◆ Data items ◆
====================

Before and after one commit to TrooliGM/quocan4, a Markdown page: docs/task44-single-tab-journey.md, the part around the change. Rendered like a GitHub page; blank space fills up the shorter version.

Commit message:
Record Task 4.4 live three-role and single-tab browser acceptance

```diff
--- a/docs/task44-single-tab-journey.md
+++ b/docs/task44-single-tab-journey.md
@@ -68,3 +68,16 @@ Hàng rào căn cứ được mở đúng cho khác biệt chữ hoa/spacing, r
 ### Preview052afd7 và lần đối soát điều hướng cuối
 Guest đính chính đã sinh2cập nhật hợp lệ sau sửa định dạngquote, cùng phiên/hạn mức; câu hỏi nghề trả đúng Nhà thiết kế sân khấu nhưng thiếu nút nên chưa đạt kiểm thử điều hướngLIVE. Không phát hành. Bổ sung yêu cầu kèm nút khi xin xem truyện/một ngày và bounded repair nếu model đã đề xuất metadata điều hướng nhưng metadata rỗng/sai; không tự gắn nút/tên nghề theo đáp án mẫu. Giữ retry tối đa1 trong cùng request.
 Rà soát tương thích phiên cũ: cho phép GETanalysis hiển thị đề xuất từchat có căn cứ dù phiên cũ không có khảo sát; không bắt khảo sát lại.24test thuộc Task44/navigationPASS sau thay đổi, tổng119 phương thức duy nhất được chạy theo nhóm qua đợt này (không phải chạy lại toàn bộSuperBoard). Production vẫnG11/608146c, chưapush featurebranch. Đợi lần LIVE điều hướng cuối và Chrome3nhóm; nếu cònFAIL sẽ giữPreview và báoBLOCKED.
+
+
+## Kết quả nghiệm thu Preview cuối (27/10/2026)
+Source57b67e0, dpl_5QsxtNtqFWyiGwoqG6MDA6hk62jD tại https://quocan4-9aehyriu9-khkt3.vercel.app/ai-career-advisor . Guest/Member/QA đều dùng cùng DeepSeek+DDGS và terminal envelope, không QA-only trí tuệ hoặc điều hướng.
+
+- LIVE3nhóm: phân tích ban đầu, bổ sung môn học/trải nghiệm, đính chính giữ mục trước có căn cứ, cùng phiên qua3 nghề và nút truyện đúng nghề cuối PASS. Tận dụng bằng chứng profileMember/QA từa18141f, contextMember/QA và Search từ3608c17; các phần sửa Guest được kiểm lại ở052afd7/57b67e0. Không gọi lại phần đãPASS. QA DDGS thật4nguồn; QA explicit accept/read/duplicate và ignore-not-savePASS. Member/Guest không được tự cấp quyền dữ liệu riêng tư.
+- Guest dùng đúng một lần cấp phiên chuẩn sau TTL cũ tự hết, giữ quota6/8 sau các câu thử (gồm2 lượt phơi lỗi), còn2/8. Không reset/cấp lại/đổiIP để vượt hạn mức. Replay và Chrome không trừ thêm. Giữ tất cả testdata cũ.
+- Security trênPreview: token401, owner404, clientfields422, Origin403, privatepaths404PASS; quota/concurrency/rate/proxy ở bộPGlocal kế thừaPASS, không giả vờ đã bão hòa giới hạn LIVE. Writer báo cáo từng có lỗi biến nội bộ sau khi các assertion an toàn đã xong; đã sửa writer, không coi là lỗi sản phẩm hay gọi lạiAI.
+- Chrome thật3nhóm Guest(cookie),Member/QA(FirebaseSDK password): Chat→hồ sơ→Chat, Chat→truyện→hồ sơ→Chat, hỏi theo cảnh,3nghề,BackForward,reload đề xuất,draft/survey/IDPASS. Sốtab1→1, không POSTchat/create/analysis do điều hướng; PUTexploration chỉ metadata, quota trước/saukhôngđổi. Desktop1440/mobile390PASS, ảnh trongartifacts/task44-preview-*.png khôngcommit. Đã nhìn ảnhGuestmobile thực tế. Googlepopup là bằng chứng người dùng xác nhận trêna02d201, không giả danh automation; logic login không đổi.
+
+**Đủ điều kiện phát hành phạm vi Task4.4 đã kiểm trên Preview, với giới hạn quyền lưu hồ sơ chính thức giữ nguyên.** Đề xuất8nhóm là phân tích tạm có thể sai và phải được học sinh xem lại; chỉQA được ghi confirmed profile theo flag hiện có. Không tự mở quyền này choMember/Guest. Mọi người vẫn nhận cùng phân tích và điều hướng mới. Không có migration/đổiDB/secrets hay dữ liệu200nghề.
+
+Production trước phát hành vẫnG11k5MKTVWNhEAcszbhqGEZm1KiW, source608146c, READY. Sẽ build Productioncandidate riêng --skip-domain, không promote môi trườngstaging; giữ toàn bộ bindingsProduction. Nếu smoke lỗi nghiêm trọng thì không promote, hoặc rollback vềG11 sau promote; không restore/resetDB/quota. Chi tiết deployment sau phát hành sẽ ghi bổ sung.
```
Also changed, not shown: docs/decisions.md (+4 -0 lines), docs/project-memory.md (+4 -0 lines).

====================

◆ What the task asks ◆
Each of the records should be written out precisely as given.

◆ Your response ◆
Before and after one commit to TrooliGM/quocan4, a Markdown page: docs/task44-single-tab-journey.md, the part around the change. Rendered like a GitHub page; blank space fills up the shorter version.

Commit message:
Record Task 4.4 live three-role and single-tab browser acceptance

```diff
--- a/docs/task44-single-tab-journey.md
+++ b/docs/task44-single-tab-journey.md
@@ -68,3 +68,16 @@ Hàng rào căn cứ được mở đúng cho khác biệt chữ hoa/spacing, r
 ### Preview052afd7 và lần đối soát điều hướng cuối
 Guest đính chính đã sinh2cập nhật hợp lệ sau sửa định dạngquote, cùng phiên/hạn mức; câu hỏi nghề trả đúng Nhà thiết kế sân khấu nhưng thiếu nút nên chưa đạt kiểm thử điều hướngLIVE. Không phát hành. Bổ sung yêu cầu kèm nút khi xin xem truyện/một ngày và bounded repair nếu model đã đề xuất metadata điều hướng nhưng metadata rỗng/sai; không tự gắn nút/tên nghề theo đáp án mẫu. Giữ retry tối đa1 trong cùng request.
 Rà soát tương thích phiên cũ: cho phép GETanalysis hiển thị đề xuất từchat có căn cứ dù phiên cũ không có khảo sát; không bắt khảo sát lại.24test thuộc Task44/navigationPASS sau thay đổi, tổng119 phương thức duy nhất được chạy theo nhóm qua đợt này (không phải chạy lại toàn bộSuperBoard). Production vẫnG11/608146c, chưapush featurebranch. Đợi lần LIVE điều hướng cuối và Chrome3nhóm; nếu cònFAIL sẽ giữPreview và báoBLOCKED.
+
+
+## Kết quả nghiệm thu Preview cuối (27/10/2026)
+Source57b67e0, dpl_5QsxtNtqFWyiGwoqG6MDA6hk62jD tại https://quocan4-9aehyriu9-khkt3.vercel.app/ai-career-advisor . Guest/Member/QA đều dùng cùng DeepSeek+DDGS và terminal envelope, không QA-only trí tuệ hoặc điều hướng.
+
+- LIVE3nhóm: phân tích ban đầu, bổ sung môn học/trải nghiệm, đính chính giữ mục trước có căn cứ, cùng phiên qua3 nghề và nút truyện đúng nghề cuối PASS. Tận dụng bằng chứng profileMember/QA từa18141f, contextMember/QA và Search từ3608c17; các phần sửa Guest được kiểm lại ở052afd7/57b67e0. Không gọi lại phần đãPASS. QA DDGS thật4nguồn; QA explicit accept/read/duplicate và ignore-not-savePASS. Member/Guest không được tự cấp quyền dữ liệu riêng tư.
+- Guest dùng đúng một lần cấp phiên chuẩn sau TTL cũ tự hết, giữ quota6/8 sau các câu thử (gồm2 lượt phơi lỗi), còn2/8. Không reset/cấp lại/đổiIP để vượt hạn mức. Replay và Chrome không trừ thêm. Giữ tất cả testdata cũ.
+- Security trênPreview: token401, owner404, clientfields422, Origin403, privatepaths404PASS; quota/concurrency/rate/proxy ở bộPGlocal kế thừaPASS, không giả vờ đã bão hòa giới hạn LIVE. Writer báo cáo từng có lỗi biến nội bộ sau khi các assertion an toàn đã xong; đã sửa writer, không coi là lỗi sản phẩm hay gọi lạiAI.
+- Chrome thật3nhóm Guest(cookie),Member/QA(FirebaseSDK password): Chat→hồ sơ→Chat, Chat→truyện→hồ sơ→Chat, hỏi theo cảnh,3nghề,BackForward,reload đề xuất,draft/survey/IDPASS. Sốtab1→1, không POSTchat/create/analysis do điều hướng; PUTexploration chỉ metadata, quota trước/saukhôngđổi. Desktop1440/mobile390PASS, ảnh trongartifacts/task44-preview-*.png khôngcommit. Đã nhìn ảnhGuestmobile thực tế. Googlepopup là bằng chứng người dùng xác nhận trêna02d201, không giả danh automation; logic login không đổi.
+
+**Đủ điều kiện phát hành phạm vi Task4.4 đã kiểm trên Preview, với giới hạn quyền lưu hồ sơ chính thức giữ nguyên.** Đề xuất8nhóm là phân tích tạm có thể sai và phải được học sinh xem lại; chỉQA được ghi confirmed profile theo flag hiện có. Không tự mở quyền này choMember/Guest. Mọi người vẫn nhận cùng phân tích và điều hướng mới. Không có migration/đổiDB/secrets hay dữ liệu200nghề.
+
+Production trước phát hành vẫnG11k5MKTVWNhEAcszbhqGEZm1KiW, source608146c, READY. Sẽ build Productioncandidate riêng --skip-domain, không promote môi trườngstaging; giữ toàn bộ bindingsProduction. Nếu smoke lỗi nghiêm trọng thì không promote, hoặc rollback vềG11 sau promote; không restore/resetDB/quota. Chi tiết deployment sau phát hành sẽ ghi bổ sung.
```
Also changed, not shown: docs/decisions.md (+4 -0 lines), docs/project-memory.md (+4 -0 lines).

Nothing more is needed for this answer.